▶ **WHAT YOU WILL DO**
Hunt through the entries for the word "delay" and copy each line in which it appears.

▶ **DATA PROVIDED**
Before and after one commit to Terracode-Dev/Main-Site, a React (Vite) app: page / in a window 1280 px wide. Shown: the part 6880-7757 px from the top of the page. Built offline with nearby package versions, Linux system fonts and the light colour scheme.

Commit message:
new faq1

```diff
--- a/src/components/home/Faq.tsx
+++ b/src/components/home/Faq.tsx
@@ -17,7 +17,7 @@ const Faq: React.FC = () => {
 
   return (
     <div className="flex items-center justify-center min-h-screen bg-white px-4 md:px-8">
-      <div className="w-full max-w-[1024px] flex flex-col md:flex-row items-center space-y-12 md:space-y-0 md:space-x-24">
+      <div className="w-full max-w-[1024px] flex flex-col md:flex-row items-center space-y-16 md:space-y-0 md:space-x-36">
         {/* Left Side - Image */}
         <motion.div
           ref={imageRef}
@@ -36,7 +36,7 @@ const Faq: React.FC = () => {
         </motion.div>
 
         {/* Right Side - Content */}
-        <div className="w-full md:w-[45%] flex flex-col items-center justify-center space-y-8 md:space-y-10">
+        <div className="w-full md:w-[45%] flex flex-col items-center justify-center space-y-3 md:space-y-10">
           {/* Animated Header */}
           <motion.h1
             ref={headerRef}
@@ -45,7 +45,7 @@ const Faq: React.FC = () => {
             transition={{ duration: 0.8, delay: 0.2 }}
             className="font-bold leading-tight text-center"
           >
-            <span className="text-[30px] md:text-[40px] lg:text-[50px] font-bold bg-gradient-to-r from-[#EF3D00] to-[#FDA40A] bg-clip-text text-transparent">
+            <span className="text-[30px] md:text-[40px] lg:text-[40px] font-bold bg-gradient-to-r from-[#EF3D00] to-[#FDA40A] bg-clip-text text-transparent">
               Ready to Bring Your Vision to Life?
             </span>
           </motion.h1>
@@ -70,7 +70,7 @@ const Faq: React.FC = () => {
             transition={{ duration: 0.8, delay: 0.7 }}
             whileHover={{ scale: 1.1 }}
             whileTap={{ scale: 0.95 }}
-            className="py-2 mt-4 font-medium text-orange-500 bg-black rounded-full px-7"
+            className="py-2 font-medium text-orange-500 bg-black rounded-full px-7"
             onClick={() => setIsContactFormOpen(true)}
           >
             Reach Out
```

▶ **EXPECTED OUTPUT**
             transition={{ duration: 0.8, delay: 0.2 }}
             transition={{ duration: 0.8, delay: 0.7 }}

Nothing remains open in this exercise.